A third former employee says she considered filing a workplace complaint over what she considered aggressive and unwanted behavior by Herman Cain when she worked for the presidential candidate in the 1990s. She says the behavior included a private invitation to his corporate apartment.
It is possible that the story is bogus. The source is anonymous and didn’t think the behavior unwanted and aggressive enough to merit any sort of report. Really, whether the story or true or not isn’t important, politically. Thanks to the way the Cain campaign handled the story of the first two harassment allegations, this new accusation is plausible and that’s enough for me.
These stories should never have gotten this far. That they have is a testament to the utter incompetence of Herman Cain’s campaign team. Mark Block, Cain’s campaign manager, should have known every scrap of information Cain knew about these allegations and had an immediate and decisive response ready to go. Cain’s new communications director J.D. Gordon should have had a press release written and on standby against the eventuality that these allegations would come out at some point. The campaign’s poorly-written and defensive response on Sunday evening was inexcusable. Gordon’s embarrassing appearance on Geraldo Rivera’s show Sunday night should have gotten him fired ten seconds after it was over. The changing stories and new remembered revelations from Cain himself, though understandable, simply won’t fly in a national political campaign. They make a candidate look shifty and dishonest, so that when another accusation comes out (and you must always assume that another accusation will come out), it looks plausible.

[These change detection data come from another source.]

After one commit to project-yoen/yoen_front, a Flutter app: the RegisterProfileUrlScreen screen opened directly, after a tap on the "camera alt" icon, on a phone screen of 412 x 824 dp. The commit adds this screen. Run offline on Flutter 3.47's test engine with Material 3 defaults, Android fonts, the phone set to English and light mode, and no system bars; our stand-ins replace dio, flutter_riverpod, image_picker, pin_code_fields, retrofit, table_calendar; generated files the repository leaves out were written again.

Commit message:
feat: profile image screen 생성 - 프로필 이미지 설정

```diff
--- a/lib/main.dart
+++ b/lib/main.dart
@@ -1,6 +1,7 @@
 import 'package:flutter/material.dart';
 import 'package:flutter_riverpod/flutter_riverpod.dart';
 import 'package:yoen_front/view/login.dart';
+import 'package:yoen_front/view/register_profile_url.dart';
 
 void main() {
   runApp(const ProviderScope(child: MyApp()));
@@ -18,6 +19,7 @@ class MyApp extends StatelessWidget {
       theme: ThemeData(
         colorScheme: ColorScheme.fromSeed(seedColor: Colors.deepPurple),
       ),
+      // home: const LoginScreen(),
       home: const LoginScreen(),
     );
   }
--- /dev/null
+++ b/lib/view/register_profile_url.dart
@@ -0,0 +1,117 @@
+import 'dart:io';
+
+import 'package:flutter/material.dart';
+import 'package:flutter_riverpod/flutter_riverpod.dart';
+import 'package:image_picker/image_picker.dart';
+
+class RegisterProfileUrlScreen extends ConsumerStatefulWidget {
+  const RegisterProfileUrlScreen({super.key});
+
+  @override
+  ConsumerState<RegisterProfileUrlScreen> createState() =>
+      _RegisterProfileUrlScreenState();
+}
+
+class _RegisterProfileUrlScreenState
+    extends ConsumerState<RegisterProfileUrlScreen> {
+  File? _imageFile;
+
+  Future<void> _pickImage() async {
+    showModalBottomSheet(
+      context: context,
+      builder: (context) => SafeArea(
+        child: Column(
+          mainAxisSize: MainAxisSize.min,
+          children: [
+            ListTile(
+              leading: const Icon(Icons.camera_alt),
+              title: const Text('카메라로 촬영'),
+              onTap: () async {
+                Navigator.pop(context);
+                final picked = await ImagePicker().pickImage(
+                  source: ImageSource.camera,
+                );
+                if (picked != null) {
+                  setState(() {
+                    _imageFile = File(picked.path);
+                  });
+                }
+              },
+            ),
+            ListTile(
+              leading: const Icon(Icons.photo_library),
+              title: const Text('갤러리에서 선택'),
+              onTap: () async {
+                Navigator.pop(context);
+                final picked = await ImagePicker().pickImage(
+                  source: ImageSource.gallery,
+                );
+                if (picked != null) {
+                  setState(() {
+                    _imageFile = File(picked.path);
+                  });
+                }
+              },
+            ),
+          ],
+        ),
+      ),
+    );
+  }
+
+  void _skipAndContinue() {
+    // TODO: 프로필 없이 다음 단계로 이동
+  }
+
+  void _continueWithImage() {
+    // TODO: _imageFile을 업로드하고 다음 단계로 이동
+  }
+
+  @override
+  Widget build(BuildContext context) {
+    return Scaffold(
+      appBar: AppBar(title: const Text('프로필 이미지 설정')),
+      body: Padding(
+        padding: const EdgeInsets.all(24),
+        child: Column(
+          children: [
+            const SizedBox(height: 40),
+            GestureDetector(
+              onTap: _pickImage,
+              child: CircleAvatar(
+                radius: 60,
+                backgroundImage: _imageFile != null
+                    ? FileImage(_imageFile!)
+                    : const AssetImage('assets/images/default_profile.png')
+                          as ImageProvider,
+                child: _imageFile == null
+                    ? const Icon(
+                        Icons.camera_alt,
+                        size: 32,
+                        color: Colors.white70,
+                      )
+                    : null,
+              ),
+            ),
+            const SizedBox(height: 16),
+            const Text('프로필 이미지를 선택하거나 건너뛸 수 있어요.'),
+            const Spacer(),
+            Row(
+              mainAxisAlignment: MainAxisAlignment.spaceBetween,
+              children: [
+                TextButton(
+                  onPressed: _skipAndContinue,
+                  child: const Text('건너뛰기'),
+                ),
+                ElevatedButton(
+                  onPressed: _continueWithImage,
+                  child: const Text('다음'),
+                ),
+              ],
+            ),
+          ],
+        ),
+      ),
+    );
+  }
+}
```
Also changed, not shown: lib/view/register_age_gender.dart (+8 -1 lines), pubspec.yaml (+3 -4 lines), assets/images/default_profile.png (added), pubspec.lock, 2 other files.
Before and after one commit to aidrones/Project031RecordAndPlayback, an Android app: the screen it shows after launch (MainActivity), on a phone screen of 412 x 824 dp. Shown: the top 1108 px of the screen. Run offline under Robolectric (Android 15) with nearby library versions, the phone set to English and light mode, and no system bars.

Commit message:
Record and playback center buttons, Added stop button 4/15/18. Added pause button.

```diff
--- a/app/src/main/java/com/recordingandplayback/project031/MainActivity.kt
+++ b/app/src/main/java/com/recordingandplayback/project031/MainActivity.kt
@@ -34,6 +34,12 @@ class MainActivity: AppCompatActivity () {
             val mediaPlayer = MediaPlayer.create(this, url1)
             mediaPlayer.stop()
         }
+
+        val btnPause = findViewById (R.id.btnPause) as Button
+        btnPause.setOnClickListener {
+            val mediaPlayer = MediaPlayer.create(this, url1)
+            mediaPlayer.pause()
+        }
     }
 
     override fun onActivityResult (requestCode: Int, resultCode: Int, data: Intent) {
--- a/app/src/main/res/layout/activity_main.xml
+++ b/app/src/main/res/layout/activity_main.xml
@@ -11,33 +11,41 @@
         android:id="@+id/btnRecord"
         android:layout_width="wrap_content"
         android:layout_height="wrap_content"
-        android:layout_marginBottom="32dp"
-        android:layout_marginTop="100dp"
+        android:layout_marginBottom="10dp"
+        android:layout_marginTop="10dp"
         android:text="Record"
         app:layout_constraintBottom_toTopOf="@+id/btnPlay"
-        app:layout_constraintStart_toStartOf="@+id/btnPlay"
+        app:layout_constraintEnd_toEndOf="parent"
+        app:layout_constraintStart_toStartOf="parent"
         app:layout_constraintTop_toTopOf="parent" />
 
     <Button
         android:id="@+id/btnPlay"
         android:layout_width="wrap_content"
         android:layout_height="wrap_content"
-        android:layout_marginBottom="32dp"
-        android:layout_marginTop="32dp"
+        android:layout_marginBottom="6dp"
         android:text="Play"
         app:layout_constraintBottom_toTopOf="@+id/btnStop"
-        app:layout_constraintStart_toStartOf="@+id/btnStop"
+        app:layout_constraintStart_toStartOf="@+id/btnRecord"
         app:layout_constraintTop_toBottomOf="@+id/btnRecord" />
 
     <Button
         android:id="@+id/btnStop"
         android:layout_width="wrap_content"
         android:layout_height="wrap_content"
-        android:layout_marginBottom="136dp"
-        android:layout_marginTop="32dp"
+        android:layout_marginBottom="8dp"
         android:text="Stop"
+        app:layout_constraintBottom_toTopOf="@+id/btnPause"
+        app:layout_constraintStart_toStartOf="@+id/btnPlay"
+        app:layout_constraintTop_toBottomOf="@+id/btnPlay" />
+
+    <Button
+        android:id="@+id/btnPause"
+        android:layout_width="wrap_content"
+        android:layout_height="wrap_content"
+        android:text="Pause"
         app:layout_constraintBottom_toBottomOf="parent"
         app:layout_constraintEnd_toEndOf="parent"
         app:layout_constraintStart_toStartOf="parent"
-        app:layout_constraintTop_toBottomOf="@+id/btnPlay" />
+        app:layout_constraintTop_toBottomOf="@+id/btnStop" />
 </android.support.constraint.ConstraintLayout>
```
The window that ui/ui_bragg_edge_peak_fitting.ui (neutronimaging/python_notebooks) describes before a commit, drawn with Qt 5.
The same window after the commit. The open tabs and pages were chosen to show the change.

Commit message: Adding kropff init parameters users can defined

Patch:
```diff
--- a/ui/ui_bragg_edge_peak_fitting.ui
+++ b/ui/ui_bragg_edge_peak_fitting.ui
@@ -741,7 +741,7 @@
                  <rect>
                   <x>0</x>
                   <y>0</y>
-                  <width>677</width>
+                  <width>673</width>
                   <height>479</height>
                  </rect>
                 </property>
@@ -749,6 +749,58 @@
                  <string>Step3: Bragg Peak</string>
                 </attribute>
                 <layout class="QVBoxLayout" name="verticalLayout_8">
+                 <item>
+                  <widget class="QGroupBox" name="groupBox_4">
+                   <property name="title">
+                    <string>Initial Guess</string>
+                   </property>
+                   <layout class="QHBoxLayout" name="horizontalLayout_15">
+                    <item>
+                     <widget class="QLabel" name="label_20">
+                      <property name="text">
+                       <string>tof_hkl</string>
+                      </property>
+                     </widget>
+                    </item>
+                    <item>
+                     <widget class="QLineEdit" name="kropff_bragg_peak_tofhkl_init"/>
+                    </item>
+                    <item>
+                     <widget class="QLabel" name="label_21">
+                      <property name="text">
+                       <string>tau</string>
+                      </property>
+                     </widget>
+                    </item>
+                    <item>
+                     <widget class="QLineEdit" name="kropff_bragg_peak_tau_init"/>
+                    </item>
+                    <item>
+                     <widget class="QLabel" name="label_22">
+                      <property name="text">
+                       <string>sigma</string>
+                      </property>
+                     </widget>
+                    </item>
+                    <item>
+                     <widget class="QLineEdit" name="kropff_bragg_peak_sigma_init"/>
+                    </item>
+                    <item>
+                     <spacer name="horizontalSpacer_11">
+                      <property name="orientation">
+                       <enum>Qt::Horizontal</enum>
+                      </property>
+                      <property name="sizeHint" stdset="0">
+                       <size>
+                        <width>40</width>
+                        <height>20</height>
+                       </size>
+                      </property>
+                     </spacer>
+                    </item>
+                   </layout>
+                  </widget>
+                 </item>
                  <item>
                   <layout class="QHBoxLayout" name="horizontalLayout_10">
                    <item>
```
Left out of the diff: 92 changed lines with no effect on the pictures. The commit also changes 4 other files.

Sexual harassment charges are, to my thinking, the most difficult to refute cleanly. Oftentimes they devolve into “he said, she said” situations where only those involved know the truth, if there is any truth to be known at all. Two people can perceive the same situation differently and one person’s harassment is another person’s honest and innocent conversation.
That, however, doesn’t matter. Politicians have been dealing with similar accusations for decades, if not centuries. Any campaign can, with just a little work, study how other campaigns handled charges levied against them and figure out how to do it themselves. It takes homework, but it surely can be done.
What really bothers me, and why after nearly a year of constant and eager support I can’t back Herman Cain’s campaign any longer, is that Brand Management is supposed to be Cain’s strength. That is how he helped build Pillsbury and how he turned Godfather’s Pizza around. I was willing to ignore Cain’s lack of political expertise because, when you get down to it, politics is nothing more than building and managing a personal brand. Cain should have excelled that that, but he hasn’t. I’m baffled by his inability to deliver an uncluttered message when his entire career has revolved around successfully doing that very thing. From his confusing and incomplete defense of the 9-9-9 plan to his continued misstatements on abortion and foreign policy, he has punched hole after hole in his own brand to the point where I don’t see any way it can remain afloat.
That’s a shame because I believe he could have made a fine President. He has all the know-how to untangle the gargantuan knot of regulations, taxes, and bureaucracy that is choking our economy and the temperament to bring America out of her Obama-created doldrums.
Not that the Cain campaign wants or needs my advice, but here’s what I would have said Sunday night.
While Mr. Cain was President of the National Restaurant Association, he was accused of sexual harassment twice. In each case, Mr. Cain stepped aside so that the Association could investigate them fairly and honestly. The NRA decided to settle both cases for relatively small amounts and bound the participants to Non-Disclosure Agreements that prevent anyone involved in the allegations to speak in any detail about them. All we can tell you is that he considered the charges against him baseless. We ask that you respect the privacy of the women involved and the decision of the NRA to keep the cases sealed.
That’s it. No further embellishments. When he hit the National Press Club Monday and reporters shot questions at him, he’d fall back on that very simple statement. He could say it in any other way he wanted, so long as he stuck with only those points. I believe that would have shut the story down almost entirely in a couple days. Instead, Cain freelanced and the story has grew larger and more bothersome until today when, I fear, it overwhelmed his campaign.
Herman Cain has said, over and over, that we should support him because he is a problem-solver. If he can’t solve the problems in his own campaign, how can we believe he’ll solve the far larger problems of Obama-sized government? Regrettably, I can’t.
Category: The 2012 Horse Race